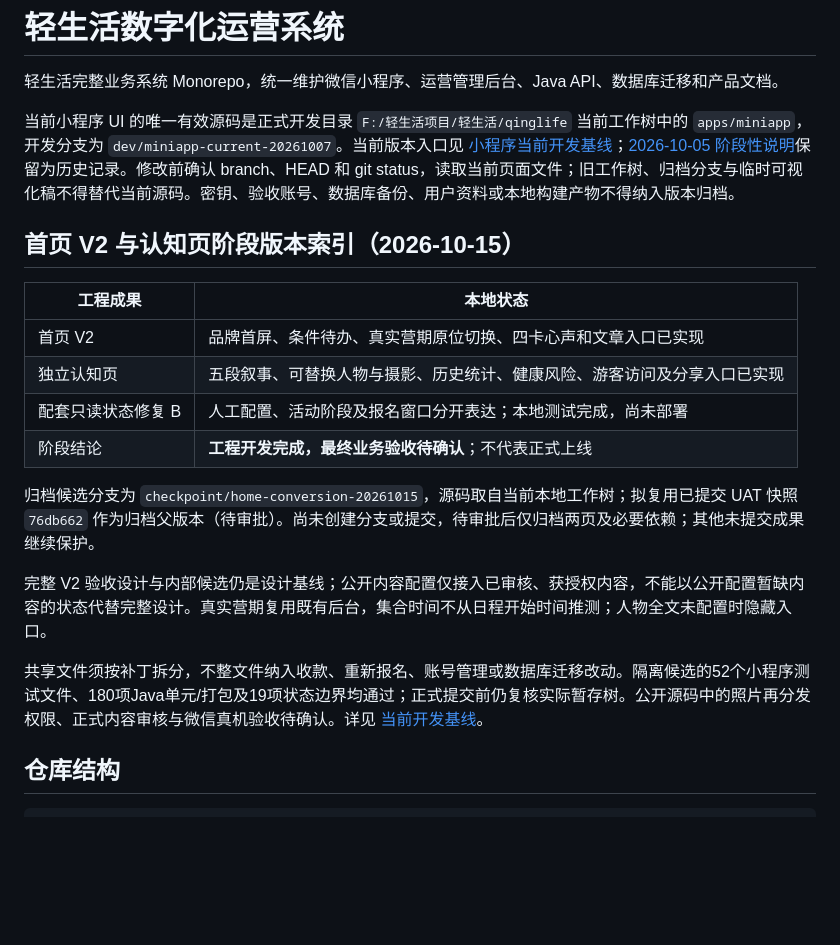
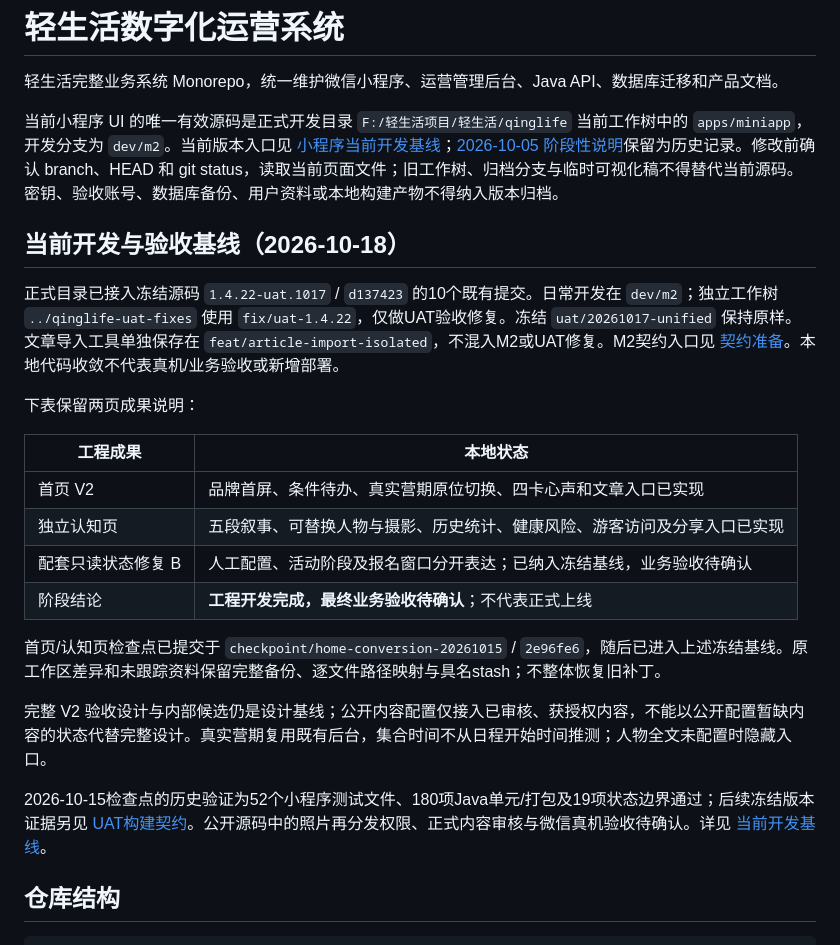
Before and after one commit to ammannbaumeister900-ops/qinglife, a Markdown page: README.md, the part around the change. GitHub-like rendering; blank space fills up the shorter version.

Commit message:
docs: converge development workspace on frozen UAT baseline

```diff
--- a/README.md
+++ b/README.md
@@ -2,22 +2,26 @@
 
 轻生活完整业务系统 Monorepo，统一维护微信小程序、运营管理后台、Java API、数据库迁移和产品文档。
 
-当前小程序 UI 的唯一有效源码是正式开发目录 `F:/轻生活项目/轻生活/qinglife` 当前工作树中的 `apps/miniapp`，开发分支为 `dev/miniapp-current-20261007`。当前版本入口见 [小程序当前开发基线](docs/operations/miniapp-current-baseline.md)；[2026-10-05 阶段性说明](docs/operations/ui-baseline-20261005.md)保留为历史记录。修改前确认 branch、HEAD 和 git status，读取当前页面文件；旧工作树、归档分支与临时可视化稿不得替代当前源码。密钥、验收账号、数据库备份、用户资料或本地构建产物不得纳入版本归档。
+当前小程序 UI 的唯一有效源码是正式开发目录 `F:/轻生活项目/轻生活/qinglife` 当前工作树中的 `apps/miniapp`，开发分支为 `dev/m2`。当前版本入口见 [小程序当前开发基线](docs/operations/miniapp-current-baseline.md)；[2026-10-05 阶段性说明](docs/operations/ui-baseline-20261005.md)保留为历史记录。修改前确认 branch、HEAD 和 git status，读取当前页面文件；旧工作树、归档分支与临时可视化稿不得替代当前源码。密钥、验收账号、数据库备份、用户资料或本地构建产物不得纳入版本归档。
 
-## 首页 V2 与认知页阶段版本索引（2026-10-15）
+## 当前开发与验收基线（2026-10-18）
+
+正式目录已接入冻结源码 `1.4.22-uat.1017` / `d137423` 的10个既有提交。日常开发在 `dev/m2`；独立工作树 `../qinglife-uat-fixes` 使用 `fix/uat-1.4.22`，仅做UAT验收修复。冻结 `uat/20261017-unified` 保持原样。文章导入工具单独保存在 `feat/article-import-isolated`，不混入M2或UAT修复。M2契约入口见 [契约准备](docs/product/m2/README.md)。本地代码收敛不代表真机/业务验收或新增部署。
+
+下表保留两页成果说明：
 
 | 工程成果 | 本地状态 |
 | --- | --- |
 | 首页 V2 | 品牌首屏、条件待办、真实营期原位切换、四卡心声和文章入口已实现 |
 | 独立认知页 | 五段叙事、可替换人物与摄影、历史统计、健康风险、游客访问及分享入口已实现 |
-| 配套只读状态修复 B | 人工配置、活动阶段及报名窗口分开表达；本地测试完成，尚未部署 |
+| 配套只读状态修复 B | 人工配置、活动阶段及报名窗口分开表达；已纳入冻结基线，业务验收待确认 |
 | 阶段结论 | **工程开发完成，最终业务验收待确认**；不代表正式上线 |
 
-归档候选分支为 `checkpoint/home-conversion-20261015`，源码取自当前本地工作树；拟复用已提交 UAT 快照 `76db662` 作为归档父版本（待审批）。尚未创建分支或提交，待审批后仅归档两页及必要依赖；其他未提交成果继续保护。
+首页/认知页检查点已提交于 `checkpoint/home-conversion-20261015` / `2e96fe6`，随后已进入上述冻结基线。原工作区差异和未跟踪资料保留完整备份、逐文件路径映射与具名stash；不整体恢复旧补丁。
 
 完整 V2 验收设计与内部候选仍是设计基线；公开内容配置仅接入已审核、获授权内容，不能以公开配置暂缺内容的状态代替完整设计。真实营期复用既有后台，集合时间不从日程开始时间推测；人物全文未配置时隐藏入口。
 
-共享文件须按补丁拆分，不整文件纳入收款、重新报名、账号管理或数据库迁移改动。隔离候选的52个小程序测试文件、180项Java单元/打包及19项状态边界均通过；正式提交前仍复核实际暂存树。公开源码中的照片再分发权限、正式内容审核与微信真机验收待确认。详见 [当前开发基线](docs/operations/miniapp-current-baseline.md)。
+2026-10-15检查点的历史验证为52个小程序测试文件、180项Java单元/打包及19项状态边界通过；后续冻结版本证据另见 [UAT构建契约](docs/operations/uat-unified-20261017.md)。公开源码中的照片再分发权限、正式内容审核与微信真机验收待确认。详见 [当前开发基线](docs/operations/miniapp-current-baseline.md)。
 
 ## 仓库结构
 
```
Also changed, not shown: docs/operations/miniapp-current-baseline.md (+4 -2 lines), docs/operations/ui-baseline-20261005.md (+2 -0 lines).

» **YOUR GOAL**
Scan the records above for the word "活动阶段及报名窗口分开表达". Show each line in which it appears.

» **REPLY TO THE EXERCISE**
-| 配套只读状态修复 B | 人工配置、活动阶段及报名窗口分开表达；本地测试完成，尚未部署 |
+| 配套只读状态修复 B | 人工配置、活动阶段及报名窗口分开表达；已纳入冻结基线，业务验收待确认 |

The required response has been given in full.